On March 20 our own Fred Walk participated in the 27th annual Bataan Memorial Death March at the U.S. Army White Sands Missile Range in New Mexico.
This 26.2 mile walk is held to honor World War II soldiers who defended the islands of Luzon, Corregidor, and the harbor forts of the Philippines. According to the promotional information “marchers can expect warm, windy, and dry conditions” with a threat of driving windstorms, blowing dust, and sand. They are also warned about how to respond to coyotes.
Professor Walk experienced temperatures ranging from 39 degrees at the beginning of the day to 75 degrees in the heat of the day. He finished his walk in just over seven hours, on the move the entire time. He says of his experience, “It was very challenging yet invigorating. The landscape was stunning.” And yes, he would do it again.
A brief history of the Bataan Memorial Death March
created to honor a special group of World War II heroes.
These brave soldiers were responsible for the defense of the islands of Luzon, Corregidor and the harbor defense forts of the Philippines. The conditions they encountered and the aftermath of the battle were unique. They fought in a malaria-infested region, surviving on half or quarter rations with little or no medical help. They fought with outdated equipment and virtually no air power.
On April 9, 1942, tens of thousands of American and Filipino soldiers were surrendered to Japanese forces. The Americans were Army, Army Air Corps, Navy and Marines. Among those seized were members of the 200th Coast Artillery, New Mexico National Guard. They were marched for days in the scorching heat through the Philippine jungles. Thousands died.
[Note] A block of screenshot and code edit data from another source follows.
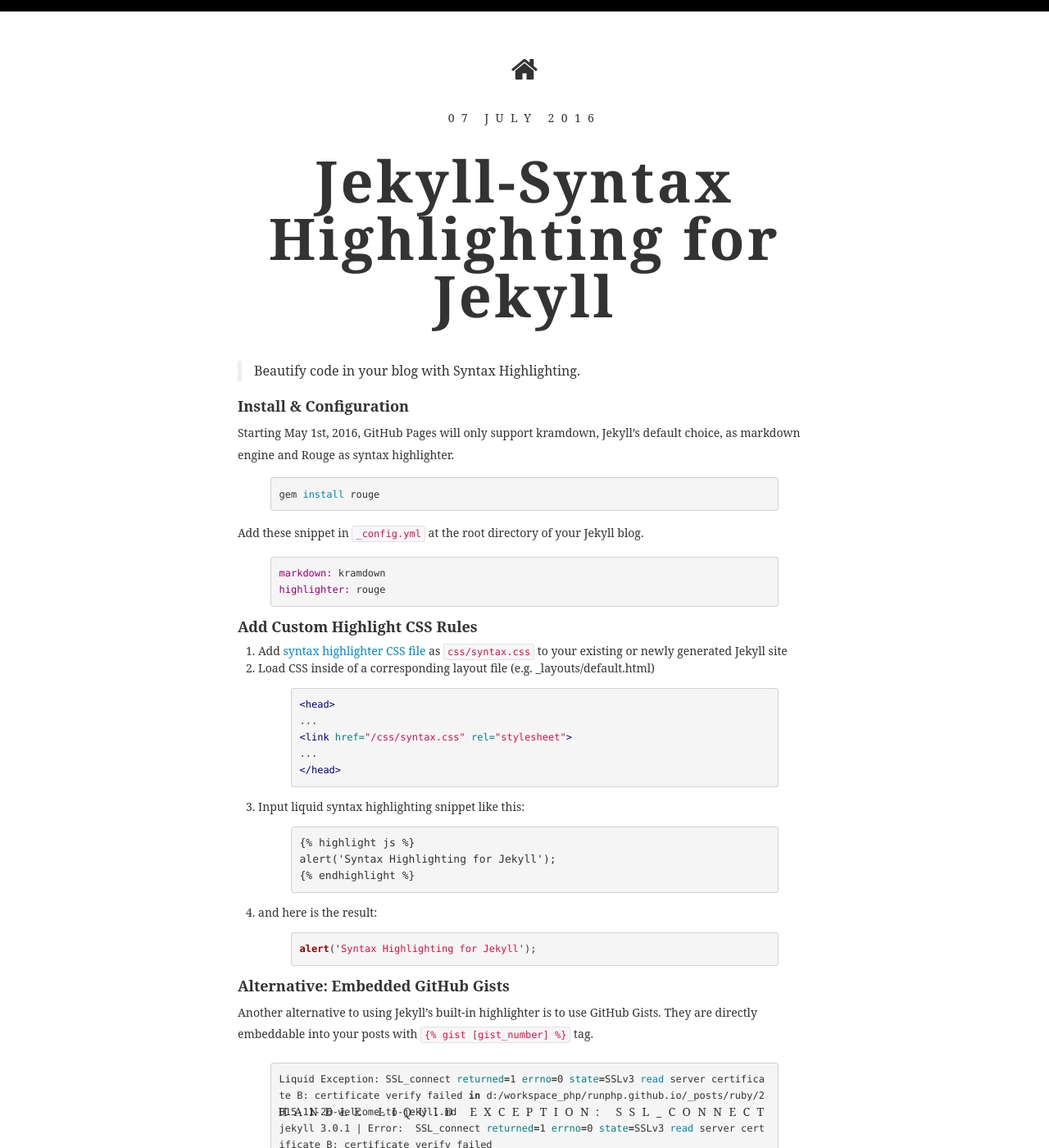
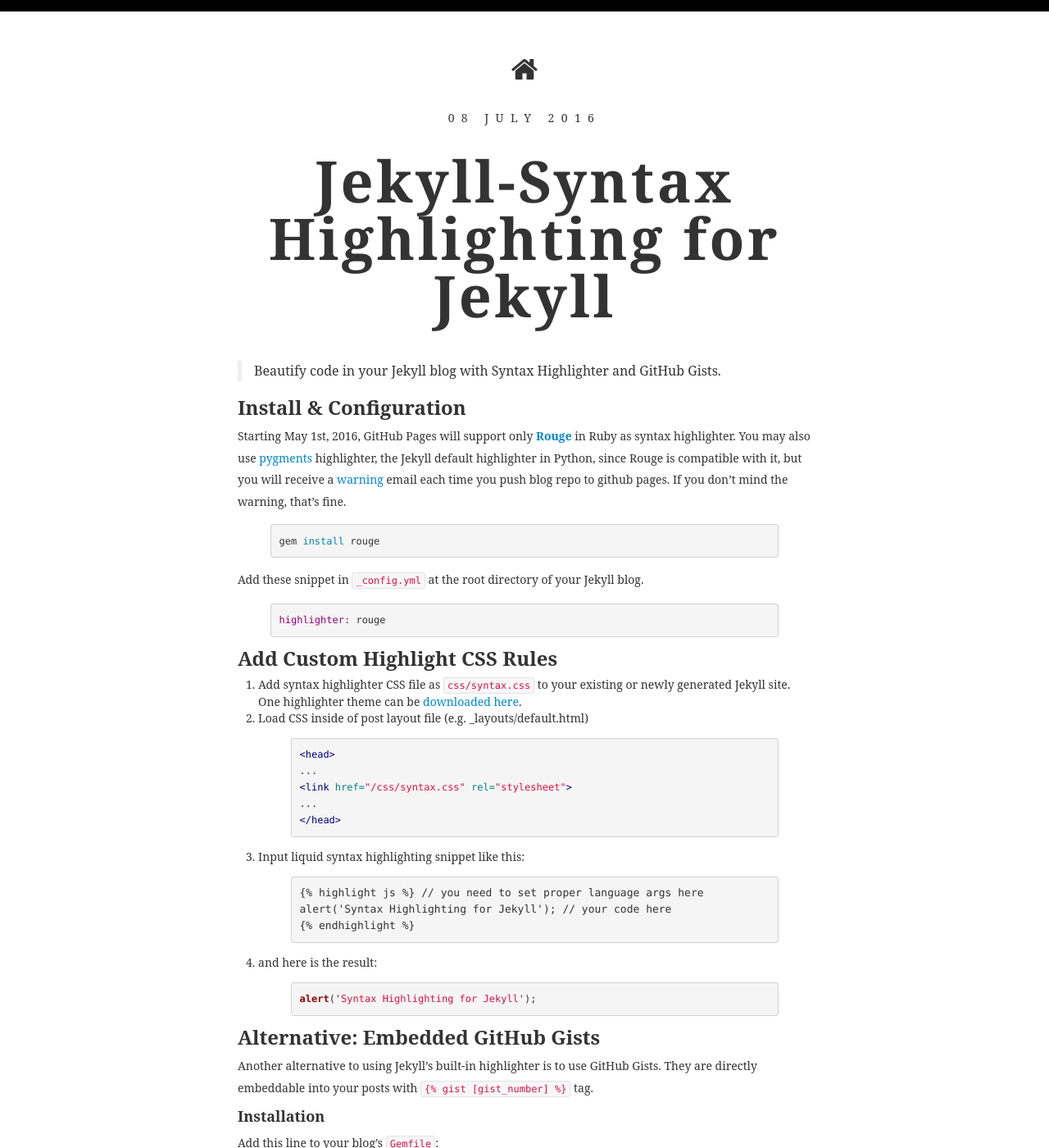
Before and after one commit to haokanga/haokanga.github.io, a Jekyll site: the page built from _posts/2016-7-8-syntax-highlighting-for-jekyll.md, in a window 1280 px wide and 1400 px high. Shown: the whole window at 82% size. Built offline with Jekyll 4.4.1, drawn with Linux system fonts in a browser that asks for light colours; some web fonts are replaced; some of the changed text lies outside the part shown.

Commit message:
[Finished] 2016-7-8-syntax-highlighting-for-jekyll.md

````diff
--- a/_posts/2016-7-8-syntax-highlighting-for-jekyll.md
+++ b/_posts/2016-7-8-syntax-highlighting-for-jekyll.md
@@ -1,31 +1,31 @@
 ---
 layout: post
 title: "Jekyll-Syntax Highlighting for Jekyll"
-date: 2016-7-7 18:50:56 +1030
+date: 2016-7-8 20:50:56 +1030
 categories: Jekyll
 tags: [Jekyll]
 ---
 
-> Beautify code in your blog with Syntax Highlighting.
+> Beautify code in your Jekyll blog with Syntax Highlighter and GitHub Gists.
 <!--summary break-->
 
-#### Install & Configuration
-Starting May 1st, 2016, GitHub Pages will only support kramdown, Jekyll's default choice, as markdown engine and Rouge as syntax highlighter.
+### Install & Configuration
+Starting May 1st, 2016, GitHub Pages will support only [**Rouge**](https://github.com/jneen/rouge#rouge) in Ruby as syntax highlighter. You may also use [pygments](http://jekyll-windows.juthilo.com/3-syntax-highlighting/) highlighter, the Jekyll default highlighter in Python, since Rouge is compatible with it, but you will receive a [warning](https://help.github.com/articles/page-build-failed-config-file-error/#fixing-highlighting-errors) email each time you push blog repo to github pages. If you don't mind the warning, that's fine.
+
 {% highlight bash %}
 gem install rouge
 {% endhighlight %}
 
 Add these snippet in `_config.yml` at the root directory of your Jekyll blog.
 {% highlight ruby %}
-markdown: kramdown
 highlighter: rouge
 {% endhighlight %}
 
-#### Add Custom Highlight CSS Rules
+### Add Custom Highlight CSS Rules
 <ol>
-<li>Add <a href="https://gist.github.com/demisx/025698a7b5e314a7a4b5">syntax highlighter CSS file</a> as
-<code>css/syntax.css</code> to your existing or newly generated Jekyll site</li>
-<li><p>Load CSS inside of a corresponding layout file (e.g. _layouts/default.html)
+<li>Add syntax highlighter CSS file as
+<code>css/syntax.css</code> to your existing or newly generated Jekyll site. One highlighter theme can be <a href="https://gist.github.com/demisx/025698a7b5e314a7a4b5">downloaded here</a>.</li>
+<li><p>Load CSS inside of post layout file (e.g. _layouts/default.html)
 </p><figure class="highlight"><pre><code class="language-html" data-lang="html"><span class="nt">&lt;head&gt;</span>
 ...
 <span class="nt">&lt;link</span> <span class="na">href=</span><span class="s">"/css/syntax.css"</span> <span class="na">rel=</span><span class="s">"stylesheet"</span><span class="nt">&gt;</span>
@@ -35,8 +35,8 @@ highlighter: rouge
 Input liquid syntax highlighting snippet like this:
 <figure class="highlight">
 <pre>{% raw %}
-{% highlight js %}
-alert('Syntax Highlighting for Jekyll');
+{% highlight js %} // you need to set proper language args here
+alert('Syntax Highlighting for Jekyll'); // your code here
 {% endhighlight %}{% endraw %}
 </pre></figure>
 </li>
@@ -46,23 +46,70 @@ alert('Syntax Highlighting for Jekyll');
 {% endhighlight %}</li>
 </ol>
 
-#### Alternative: Embedded GitHub Gists
+### Alternative: Embedded GitHub Gists
 
 Another alternative to using Jekyll's built-in highlighter is to use GitHub Gists. They are directly
 embeddable into your posts with <code>{% raw %}{% gist [gist_number] %}{% endraw %}</code> tag.
 
-##### Handle Liquid Exception: SSL_connect
+#### Installation
+
+Add this line to your blog's `Gemfile`:
+{% highlight ruby %}
+gem 'jekyll-gist'
+{% endhighlight %}
+
+And then execute it in cmd, under your blog root directory:
+{% highlight bash %}
+bundle
+{% endhighlight %}
+
+Or just use `gem`:
+{% highlight bash %}
+gem install jekyll-gist
+{% endhighlight %}
+
+#### Configuration
+Add the following to your site's _config.yml.
+{% highlight yaml %}
+gems:
+  ...
+  - [your other plugins]
+  - jekyll-gist
+{% endhighlight %}
+The alternative yml array grammar is as follows:
+{% highlight yaml %}
+gems: [...[your other plugins], jekyll-gist]
+{% endhighlight %}
+
+
+
+#### Usage
+`{% raw %}
+{% gist haokanga/0256910ff04183118707863645cf7fd3 %}
+{% endraw %}`
+
+#### Demo
+{% gist haokanga/0256910ff04183118707863645cf7fd3 %}
+
+**Handle Liquid Exception: SSL_connect**
 
 {% highlight bash %}
-Liquid Exception: SSL_connect returned=1 errno=0 state=SSLv3 read server certificate B: certificate verify failed in d:/workspace_php/runphp.github.io/_posts/ruby/2015-11-26-welcome-to-jekyll.md
-jekyll 3.0.1 | Error:  SSL_connect returned=1 errno=0 state=SSLv3 read server certificate B: certificate verify failed
+Liquid Exception: SSL_connect returned=1 errno=0 state=SSLv3 read server certificate B: certificate verify failed
 {% endhighlight %}
 
-Solution:
+Solution in Windows OS:
 
-* Download http://curl.haxx.se/ca/cacert.pem
-* Run the command to install pem
-{% highlight bash %}
-export SSL_CERT_FILE=c:/windows/cacert.pem
+* Download [SSL Certificate](http://curl.haxx.se/ca/cacert.pem)
+* Set environment variables in the current cmd session.
+```
+set SSL_CERT_FILE= [download directory]\cacert.pem
+```
+
+* To make this a permanent setting, edit your control panel.
+
+{% highlight ruby %}
+# Start Menu - Right click Computer - Properties - Advanced system settings - Environment Variables - New...
+Variable name: SSL_CERT_FILE
+Variable value: [download directory]\cacert.pem
 {% endhighlight %}
-* Restart Jekyll
+Remember to **restart cmd** to make the change into effect, otherwise it won't work in your current cmd session if you have already opened one.
````
Also changed, not shown: _posts/2016-7-10-use-coroutine-to-integrate-mysql-and-unity.md (+1 -6 lines), _posts/2016-7-5-jit-compiler.md (+1 -1 lines), _posts/2016-7-6-the-database-is-always-the-bottleneck.md (+12 -6 lines).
The Army ROTC Department at New Mexico State University began sponsoring the memorial march in 1989 to mark a page in history that included so many native sons and affected many families in the state. In 1992, White Sands Missile Range and the New Mexico National Guard joined in the sponsorship and the event was moved to the Missile Range.
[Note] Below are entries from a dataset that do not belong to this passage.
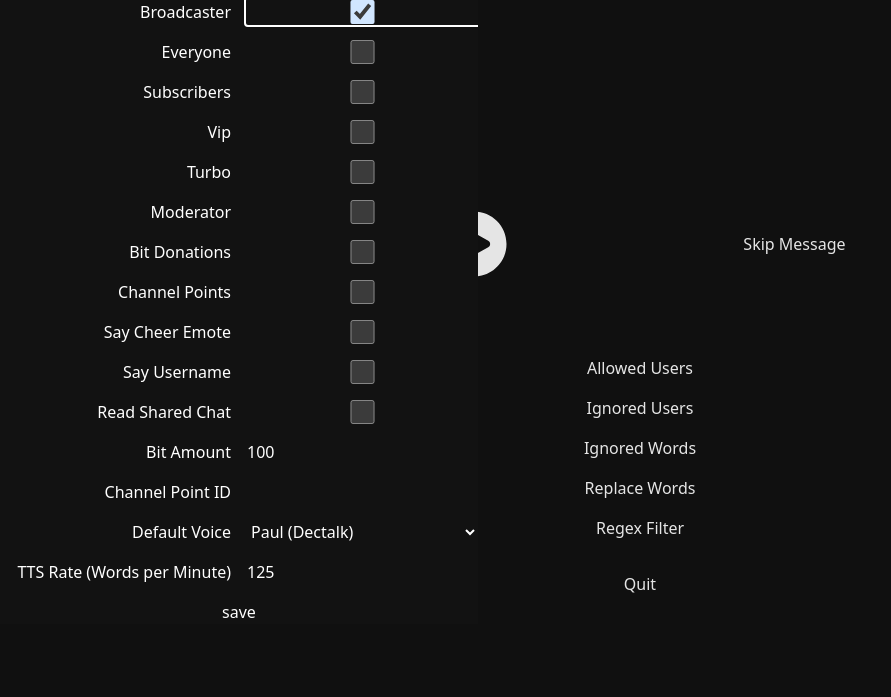
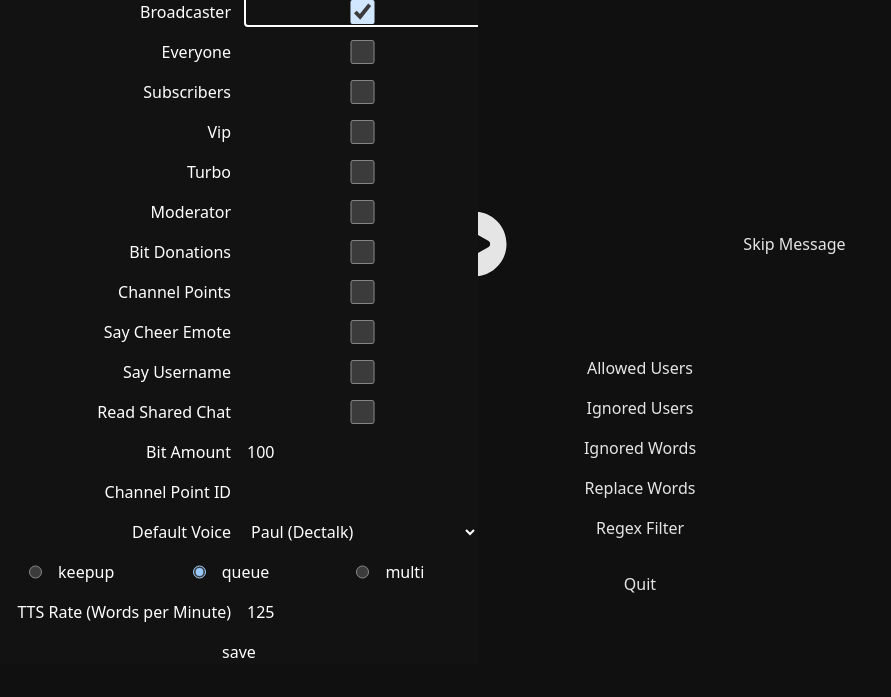
Before and after one commit to techgnome92/Twitch-TTS, a FastAPI app: page / in a window 1280 px wide, after a click that opens the changed part. Shown: the top 697 px of the page, without its empty margins (0-891 px from the left). Run offline with FastAPI, Linux system fonts and the light colour scheme; lists and menus that the app fills with data are empty; parts of the project's set-up code (start-up, migrations or seed data) failed here and were passed over; some libraries are stand-ins or nearby versions.

Commit message:
Add mode to settings

```diff
--- a/settings/settings.json
+++ b/settings/settings.json
@@ -13,5 +13,6 @@
     "SAY_USERNAME": false,
     "READ_SHARED_CHAT": false,
     "TTS_VOICE": "dectalk|paul",
-    "TTS_RATE": 125
+    "TTS_RATE": 125,
+    "MODE": "queue"
 }
--- a/templates/settings.html
+++ b/templates/settings.html
@@ -53,8 +53,8 @@
                         if settings["SAY_USERNAME"] %} checked {% endif %} />
 
                     <label class="text-right" for="toggle_read_shared_chat">Read Shared Chat</label>
-                    <input type="checkbox" id="toggle_read_shared_chat" name="READ_SHARED_CHAT" class="toggle toggle-primary" {%
-                        if settings["READ_SHARED_CHAT"] %} checked {% endif %} />
+                    <input type="checkbox" id="toggle_read_shared_chat" name="READ_SHARED_CHAT"
+                        class="toggle toggle-primary" {% if settings["READ_SHARED_CHAT"] %} checked {% endif %} />
 
                     <label class="text-right" for="bit_amount">Bit Amount</label>
                     <input type="number" id="bit_amount" name="BIT_DONATION_AMOUNT" class="input validator" min="1"
@@ -67,14 +67,24 @@
                     <label class="text-right" for="voices">Default Voice</label>
                     <select class="select capitalize" name="TTS_VOICE">
                         {% for voice in voices.keys() %}
-                            {% set v = voice.split("|") %}
-                            <option {% if settings["TTS_VOICE"]==voice %} selected {% endif %} label="{{v[1]}} ({{v[0]}})" value="{{voice}}"></option>
+                        {% set v = voice.split("|") %}
+                        <option {% if settings["TTS_VOICE"]==voice %} selected {% endif %} label="{{v[1]}} ({{v[0]}})"
+                            value="{{voice}}"></option>
                         {% endfor %}
                     </select>
 
+                    <div class="flex justify-around col-span-2">
+                        {% for option in ["keepup", "queue", "multi"] %}
+                        <div class="flex w-full justify-center">
+                            <input  type="radio" id="{{option}}" name="MODE" value="{{option}}"
+                            {% if settings["MODE"]==option %} checked {% endif %}>
+                            <label class="px-4" for="{{option}}">{{option}}</label>
+                        </div>
+                        {% endfor %}
+                    </div>
                     <label class="text-right" for="tts_rate">TTS Rate (Words per Minute)</label>
-                    <input type="number" id="tts_rate" name="TTS_RATE" class="input validator" min="1"
-                        pattern="[0-9]" value='{{settings["TTS_RATE"]}}' />
+                    <input type="number" id="tts_rate" name="TTS_RATE" class="input validator" min="1" pattern="[0-9]"
+                        value='{{settings["TTS_RATE"]}}' />
 
                     <input id="submit-validation" class="btn btn-primary col-span-2" type="submit" value="save" />
                 </div>
--- a/utils.py
+++ b/utils.py
@@ -18,6 +18,7 @@ class Settings(BaseModel):
     READ_SHARED_CHAT: bool = False
     TTS_VOICE: str = "microsoft|sam"
     TTS_RATE: int = 120
+    MODE: str = "queue"
 
 
 def load_json(fp: str):
```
Since its inception, the memorial march has grown from about 100 to some 6,500 marchers from across the United States and several foreign countries. While still primarily a military event, many civilians choose to take the challenge.